Anti-Semitism: The Logic of the Illogical

Question

Why is there anti-Semitism? I know it’s not a new phenomenon, but is there any logical reason for it?

4 months

Answers

  1. No, but I will try to offer one. Even though this may sound illogical.

    I was with a secular friend in Jerusalem last Friday afternoon. As we sat in his car in a religious neighborhood, he remarked, “Look at all the people getting ready for Shabbat! So many young families arriving with their young children to visit their parents, with such elegant and elaborate clothing and hats! In my neighborhood everyone is doing his own thing and there is no family or community life like this!” He said that he enjoyed seeing this “scene from 18th century Europe” since it a fond reminder of his dear grandparents. But he admitted that he could understand how others might not be able to relate to this scene. They might see “those people” as haughty, primitive and who-knows-what-else-what — and might harbor negative feelings towards them.

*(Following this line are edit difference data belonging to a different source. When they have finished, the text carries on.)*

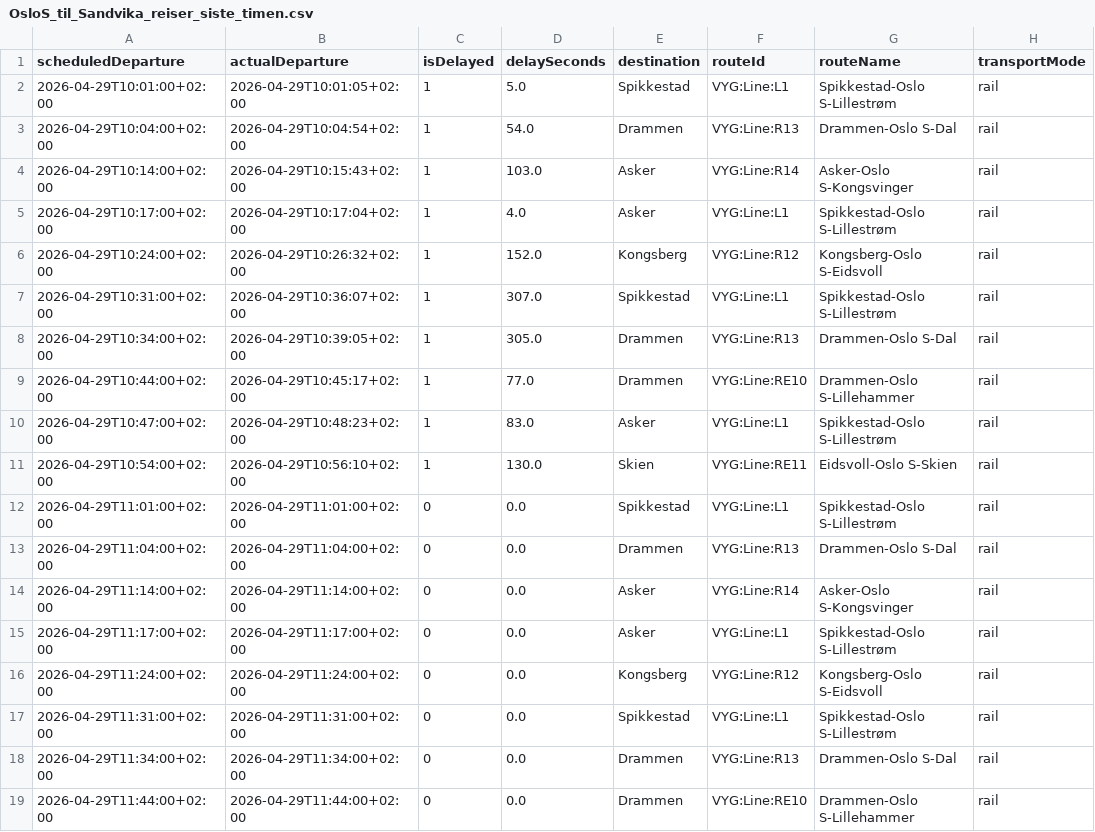
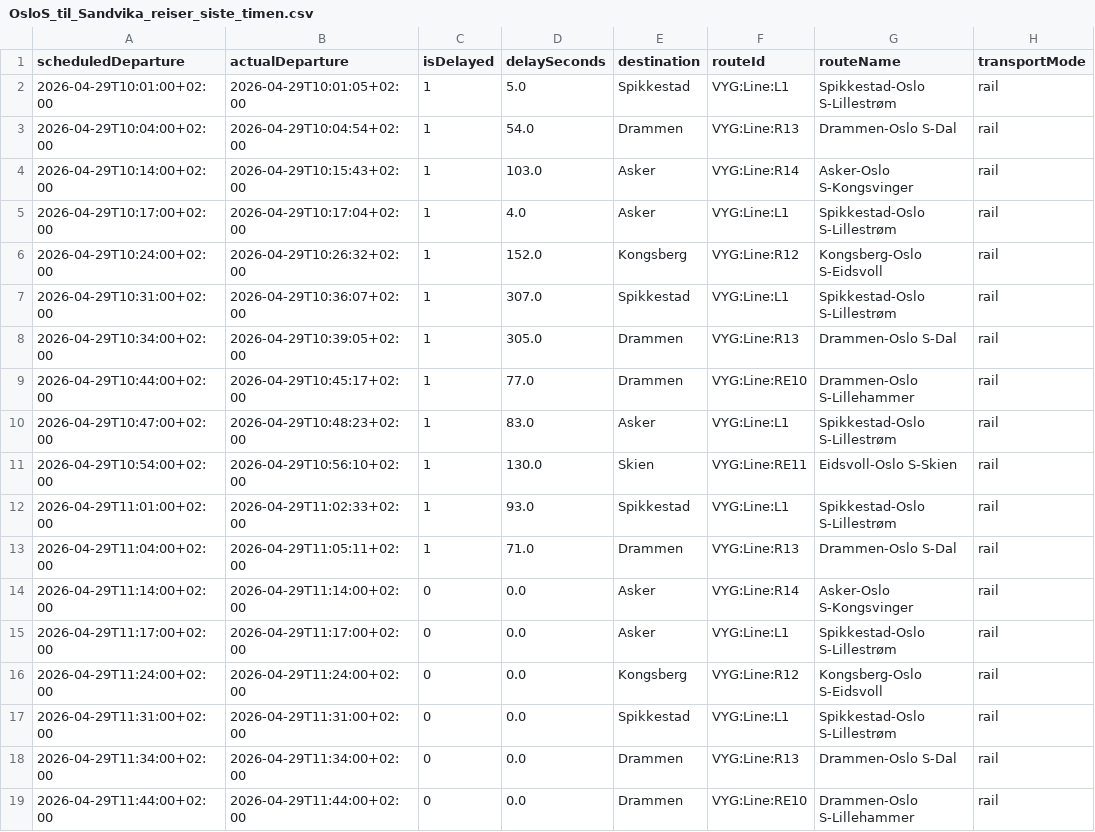
Before and after one commit to simenoddenhansen/togtider, a CSV file: reiser_oslo_sandvika/OsloS_til_Sandvika_reiser_siste_timen.csv, drawn as a sheet; only a part is shown; the diff names each change by its address in the sheet, - before the commit and + after, or states it on an @@ line.

```diff
--- a/reiser_oslo_sandvika/OsloS_til_Sandvika_reiser_siste_timen.csv
+++ b/reiser_oslo_sandvika/OsloS_til_Sandvika_reiser_siste_timen.csv
-B12 (actualDeparture): 2026-04-29T11:01:00+02:00
+B12 (actualDeparture): 2026-04-29T11:02:33+02:00
-C12:C13 (isDelayed): 0
+C12:C13 (isDelayed): 1
-D12 (delaySeconds): 0.0
+D12 (delaySeconds): 93.0
-B13 (actualDeparture): 2026-04-29T11:04:00+02:00
+B13 (actualDeparture): 2026-04-29T11:05:11+02:00
-D13 (delaySeconds): 0.0
+D13 (delaySeconds): 71.0
```
Also changed, not shown: 2 other files.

    Is being “different” a logical reason for anti-Semitism? If Jews dress up for Shabbat, eat only Kosher (not always eating others’ food), celebrate a variety of religious holidays and occasions, teach to marry only other members of the “Tribe” — should this cause negative feelings? I don’t know. But even if it’s logical to dislike someone who’s different, should the negative reaction be so extreme and out of proportion? Certainly not.

    And who hasn’t experienced something akin to the following scenario in their lives? As a youngster I was called a “dirty Jew” by neighbors because that’s the way their parents spoke. I asked them why they said such a nasty thing. They said because I killed their deity. I asked them when I did that!

    So, perhaps it’s “logical” for someone else to dislike me being different. But it’s not just “dislike” in some cases. It’s outright hatred. And not always kept inside, but sometimes verbalized or worse. Does this make sense? I am at a loss to explain this phenomenon. Perhaps the real reason is more mystical in nature.

    We are the nation who received the Torah.

    Before presenting the Torah to the Jews, God offered it to all the other peoples of the world. It was up for grabs, yet every nation turned the offer down. They simply weren’t willing to change their lifestyles in order to accommodate the Torah into their daily living.

    When the Jews accepted the Torah, the jealousy of the nations was aroused. “They now have an advantage that we neglected and we can never forgive them for it!”

    We have something that the other nations lack. We were chosen for the task to be God’s “emissaries” to the rest of the world. Exemplary, Torah-true lives should impact not only on us, but on others as well and cause them to draw closer to God.

    Best wishes from the AskTheRabbi.org Team